Michael Eisenstadt, Johnson’s agent for more than 20 years, said the actor was a gracious and considerate soul.
“A gentleman is the first word that comes to mind,” said Eisenstadt, whose agency also earlier represented many of the other castaways from “Gilligan’s Island,” including Bob Denver (Gilligan), Mary Ann (Dawn Wells), Tina Louise (Ginger) and Natalie Schafer (Mrs. Howell).
“He and his wife Constance, they are just the nicest people,” Eisenstadt said. I always felt that they actually talked to each other like newlyweds. It was very nice.”
Johnson was genuine, and quick to call with a simple “thank you.”
“There are actors who have been around a long time; you have different types,” he said. “Russell was just always very appreciative.

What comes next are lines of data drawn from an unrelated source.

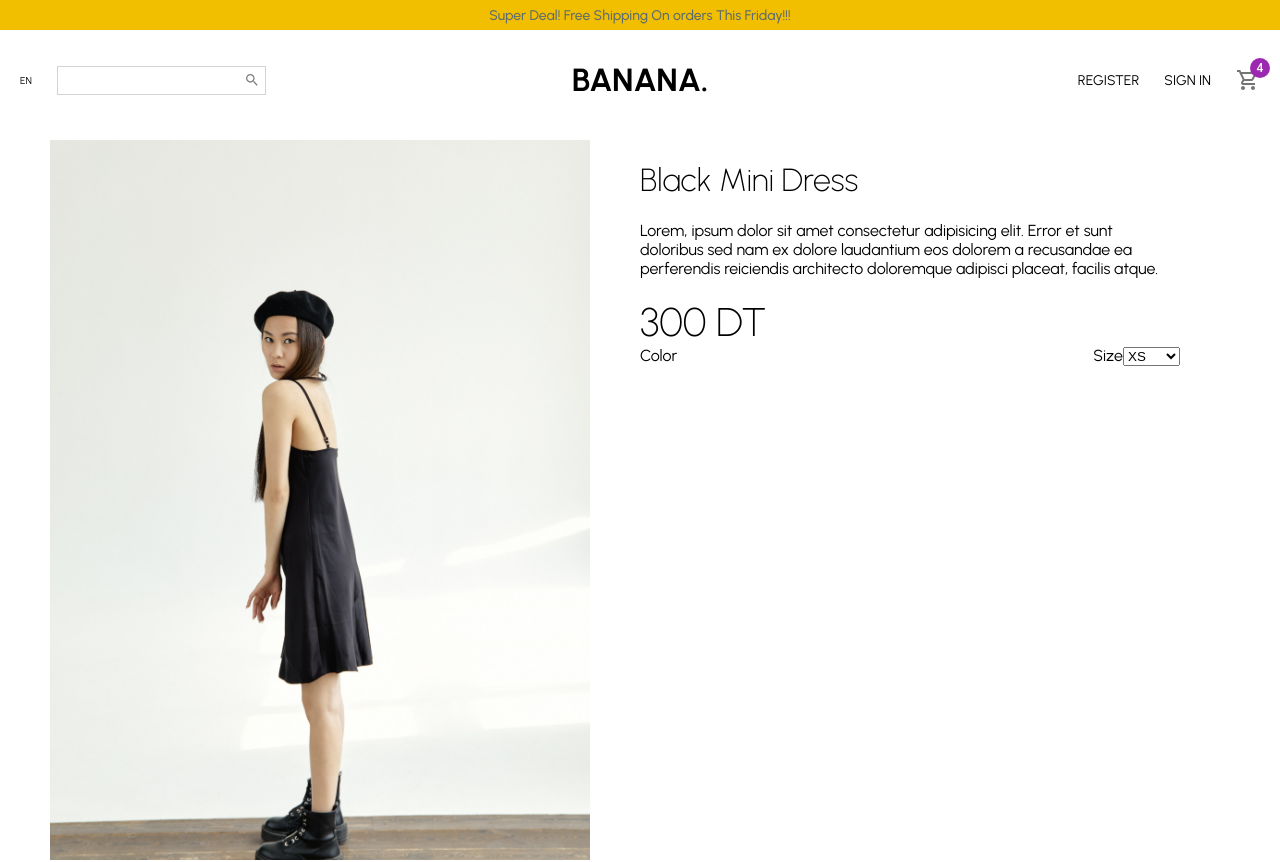
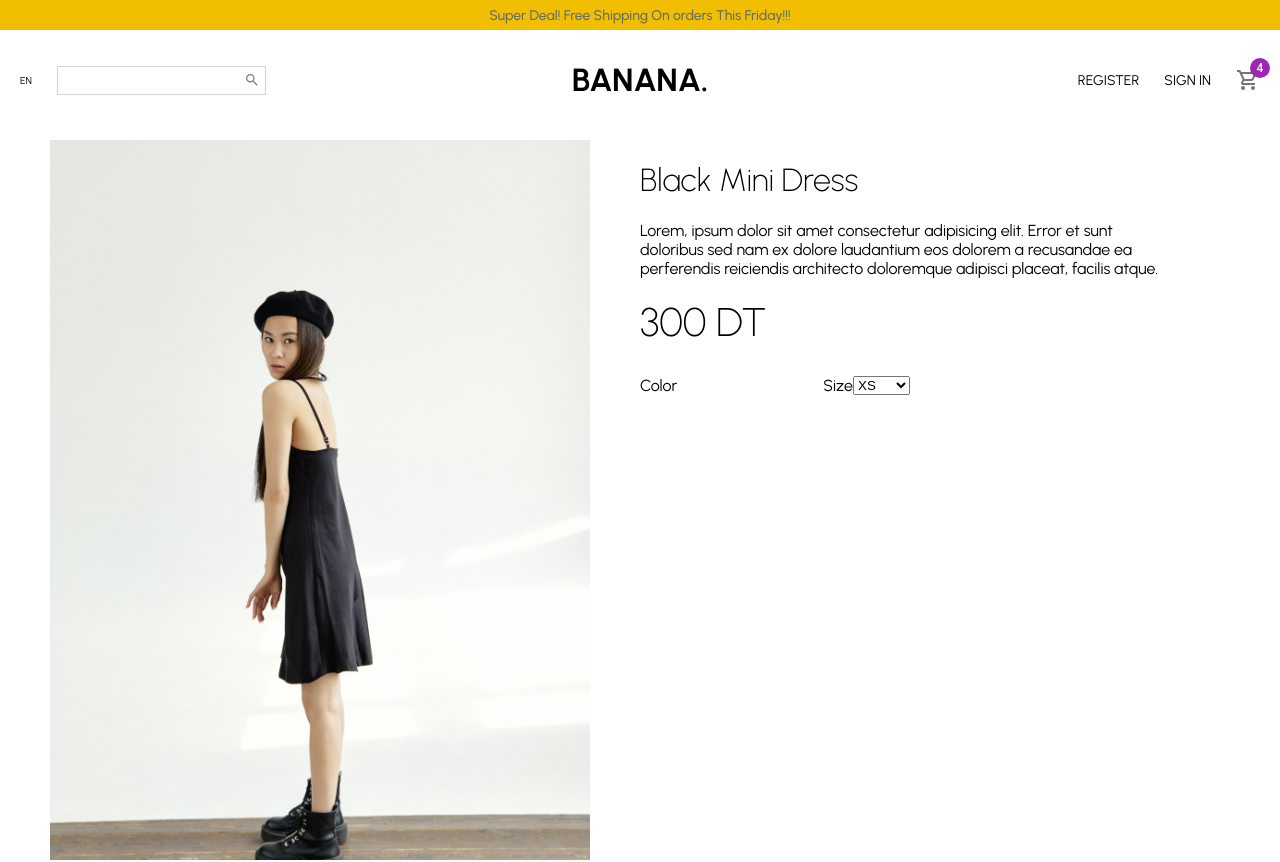
Before and after one commit to malekaridhi/ecommerceMern, a React (Create React App) app in the folder ecommerce/: page /success in a window 1280 px wide. Shown: the top 862 px of the page. Built offline with nearby package versions, Linux system fonts and the light colour scheme.

Commit message:
single Product

```diff
--- a/ecommerce/src/pages/Product.jsx
+++ b/ecommerce/src/pages/Product.jsx
@@ -37,11 +37,16 @@ font-weight:200;
 font-size:40px
 `;
 const FilterContainer = styled.div`
+width: 50%;
+margin: 30px 0px;
 display: flex;
 justify-content: space-between;
 
 `
-const Filter = styled.div``
+const Filter = styled.div`
+display: flex;
+align-items: center;
+`
 const FilterTitle = styled.span``
 const FilterColor = styled.div``
 const FilterSize = styled.select``
```
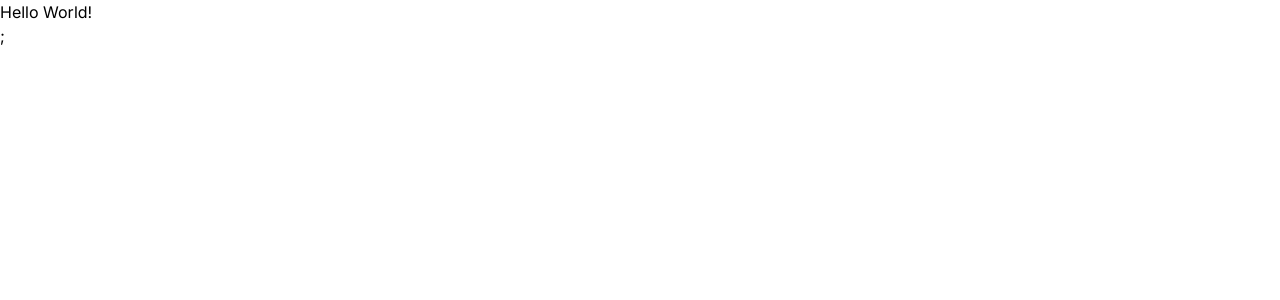
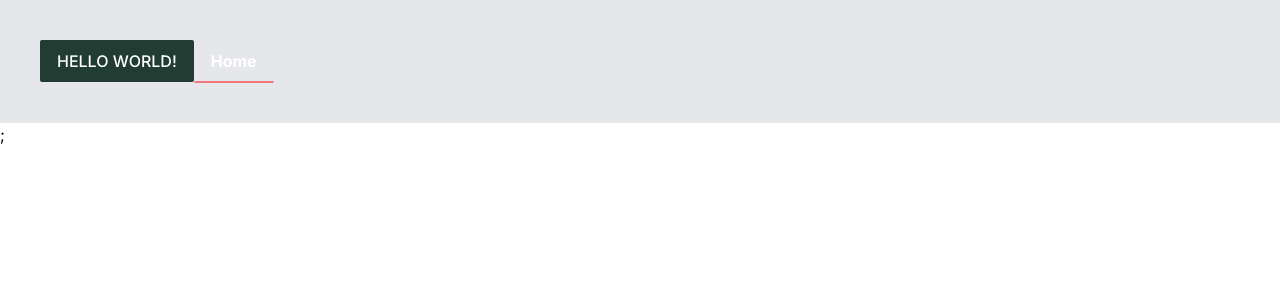
Before and after one commit to andrijantasevski/izvidnici.mk, a Next.js app: page /design in a window 1280 px wide. Shown: the top 300 px of the page. Built offline with nearby package versions, Linux system fonts and the light colour scheme.

Commit message:
refactor: button component.

```diff
--- a/src/components/ui/Button.tsx
+++ b/src/components/ui/Button.tsx
@@ -5,9 +5,7 @@ import { twMerge } from "tailwind-merge";
 
 export const buttonVariants = cva(
   [
-    "font-medium",
     "transition-colors",
-    "shadow-sm",
     "focus:outline-none",
     "focus:ring-2",
     "focus:ring-offset-2",
@@ -15,24 +13,48 @@ export const buttonVariants = cva(
     "inline-flex",
     "items-center",
     "justify-center",
-    "rounded-md",
   ],
   {
     variants: {
+      /**
+       * Controls the button according to the design system.
+       */
       variant: {
         primary: [
           "bg-primary",
-          "text-white",
+          "text-primary-content",
           "border-transparent",
-          "hover:bg-primary-100",
-          "focus:ring-primary-100",
+          "hover:bg-primary-focus",
+          "focus:ring-primary-focus",
+        ],
+        secondary: [
+          "bg-secondary",
+          "text-secondary-content",
+          "border-transparent",
+          "hover:bg-secondary-focus",
+          "focus:ring-secondary-focus",
+        ],
+        // TODO
+        // FIX HOVER
+        "secondary-underlined": [
+          "bg-transparent",
+          "text-base-100",
+          "border-b-secondary",
+          "border-b-2",
+        ],
+        white: [
+          "bg-base-100",
+          "text-base-content",
+          "border-transparent",
+          "hover:bg-base-200",
+          "focus:ring-base-content",
         ],
         error: [
-          "bg-error-500",
-          "text-white",
-          "border-error-600",
-          "hover:bg-error-600",
-          "focus:ring-error-600",
+          "bg-error",
+          "text-error-content",
+          "border-transparent",
+          "hover:bg-error-focus",
+          "focus:ring-error-focus",
         ],
         loading: ["bg-primary-50", "text-white"],
         disabled: [
@@ -42,18 +64,52 @@ export const buttonVariants = cva(
           "border-transparent",
         ],
       },
+      /**
+       * The size of the button.
+       */
       size: {
         sm: ["text-sm", "py-1", "px-2"],
         base: ["text-base", "py-2", "px-4"],
         lg: ["text-base", "py-3", "px-4"],
       },
+      /**
+       * The level of rounding or curvature of the button.
+       */
+      rounding: {
+        none: ["rounded-none"],
+        /**
+         * Little to no border radius, resulting in sharp corners and a more angular appearance.
+         */
+        square: ["rounded-sm"],
+        /**
+         * Moderate border radius, creating slightly rounded corners and a softer visual aesthetic.
+         */
+        rounded: ["rounded-lg"],
+        /**
+         * Significant border radius, making the corners more rounded and giving the button a pill-shaped appearance.
+         */
+        pill: ["rounded-xl"],
+      },
+      /**
+       * Whether the text in the button is uppercase or not.
+       */
       uppercase: {
         true: ["uppercase"],
+      },
+      /**
+       * The weight of the text in the button.
+       */
+      fontWeight: {
+        normal: ["font-normal"],
+        medium: ["font-medium"],
+        bold: ["font-bold"],
       },
     },
     defaultVariants: {
       variant: "primary",
       size: "base",
+      rounding: "rounded",
+      fontWeight: "medium",
     },
   }
 );
@@ -65,13 +121,25 @@ export interface ButtonProps
 }
 
 const Button = forwardRef<HTMLButtonElement, ButtonProps>(
-  ({ className, variant, size, uppercase, asChild = false, ...props }, ref) => {
+  (
+    {
+      className,
+      variant,
+      size,
+      uppercase,
+      rounding,
+      fontWeight,
+      asChild = false,
+      ...props
+    },
+    ref
+  ) => {
     const Comp = asChild ? Slot : "button";
 
     return (
       <Comp
         className={twMerge(
-          buttonVariants({ variant, size, uppercase }),
+          buttonVariants({ variant, size, uppercase, rounding, fontWeight }),
           className
         )}
         ref={ref}
--- a/src/pages/design.tsx
+++ b/src/pages/design.tsx
@@ -1,8 +1,22 @@
+import Button from "@/components/ui/Button";
+import Link from "next/link";
+
 export default function Design() {
   return (
-    <main>
+    <main className="gap-6 bg-gray-200 p-10">
       <div>
-        <div>Hello World!</div>
+        <Button variant="primary" size="base" rounding="square" uppercase>
+          Hello World!
+        </Button>
+
+        <Button
+          asChild
+          variant="secondary-underlined"
+          rounding="none"
+          fontWeight="bold"
+        >
+          <Link href="/">Home</Link>
+        </Button>
       </div>
     </main>
   );
--- a/src/pages/index.tsx
+++ b/src/pages/index.tsx
@@ -2,15 +2,5 @@ import Button from "@/components/ui/Button";
 import Link from "next/link";
 
 export default function Home() {
-  return (
-    <main>
-      <Button variant="error" size="lg" uppercase>
-        Hello World!
-      </Button>
-
-      <Button asChild variant="error">
-        <Link href="/">Home</Link>
-      </Button>
-    </main>
-  );
+  return <main></main>;
 }
--- a/tailwind.config.ts
+++ b/tailwind.config.ts
@@ -31,7 +31,7 @@ module.exports = {
         /**
          * Foreground content color to use on secondary color
          */
-        "secondary-content": "#FDF1F2",
+        "secondary-content": "#200405",
         /**
          * Base color of page, used for blank backgrounds
          */
@@ -48,6 +48,18 @@ module.exports = {
          * Foreground content color to use on base color
          */
         "base-content": "#000",
+        /**
+         * Error color
+         */
+        error: "#ef4444",
+        /**
+         * Error color when focused
+         */
+        "error-focus": "#dc2626",
+        /**
+         * Foreground content color to use on error color
+         */
+        "error-content": "#450a0a",
       },
     },
   },
```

He made me feel like there was a real mutual respect there.”
Johnson was born Nov. 10, 1924, the oldest of six children in a farming family in Ashely, Pa. His father died when he was just 9, and he was sent with two brothers to a school for orphans in Philadelphia, Pa.
After high school, he enlisted in the Army and was a bombardier in a B-25 bomber and flew 44 combat missions over the East Indies and the Philippines.
During one mission in March 1945 in the Philippine Islands, his B-24 Liberator bomber was shot down and he was subsequently awarded the Purple Heart.
After the war, he used the GI Bill to pay for his studies at the Actors’ Laboratory in Hollywood, and he picked up his first movie role in 1952 in “For Men Only,” where he played the villain Kyle Walker, the leader of a fraternity where a student had died from hazing.
That same year, he appeared in “Loan Shark” with George Raft.
Many other villain roles followed, mostly in Westerns. He also starred in many of the era’s biggest sci-fi flicks, including “It Came from Outer Space” (1953), “This Island Earth” (1955) and “Attack of the Crab Monsters” (1956).
Johnson also picked up many parts in television shows, including “The Adventures of Superman” and two episodes of “The Twilight Zone.”
It would be his portrayal of the cool brainiac in “Gilligan’s Island,” however, that would bring him lasting fame as a marooned MacGyver of sorts who could build anything from a lie detector to a sewing machine out of bamboo, coconuts and whatever else could be scrounged from the uncharted desert isle.
“It was funny, it was timeless,” said Eisenstadt, his agent. “The characters were so diverse. I think everybody could relate to one of the characters on the show.”
“It was an innocent time in TV,” he added. “It was just very simple entertainment. Just watch and enjoy.”
The actor’s wife, Connie, said she has been overwhelmed by the response to his death.
“I feel the love for him coming out; everywhere, I feel it,” she said.
“I feel the love and right now, it’s sustaining me.”
“There’s a village in Darfur doing dances and celebrating his life. My goodness, that blows my mind. It’s just so sweet,” she said.
The Johnsons moved to Bainbridge in the late 1980s. Connie Johnson said they had dear friends living in Seattle.
“Someone said to check out Bainbridge, which I did. I knew that coming over on the ferry, at the end of 1988, that I wanted to live here,” she said.
Over the years, Johnson was Bainbridge’s best-known resident and it was a source of local pride that he called the island home.
She said her husband didn’t mind the attention, as well as the live-and-let-live vibe of Bainbridge.
“People were very subtle with him and very kind,” she said.
He was an avid reader, and loved to drive, Connie Johnson recalled, so much so that he gave up his pain pills in recent years so he could continue to motor about the island.
He didn’t mind fans, and would often share stories with folks who were intrigued by his stories of Hollywood, television and the movies.
Her husband played everything from Superman to Shakespeare.
She recalled the words that the director of one of his “Twilight Zone” episodes had given him.
“He said, ‘You know, Russell, I think you could be a huge movie star but I don’t think it’s going to happen.’”
When her husband asked why, he got a surprising answer.
“He said, ‘You don’t act like a star.’ And Russell said, ‘So be it.’”
“He was a star,” she added. “He was his own star.”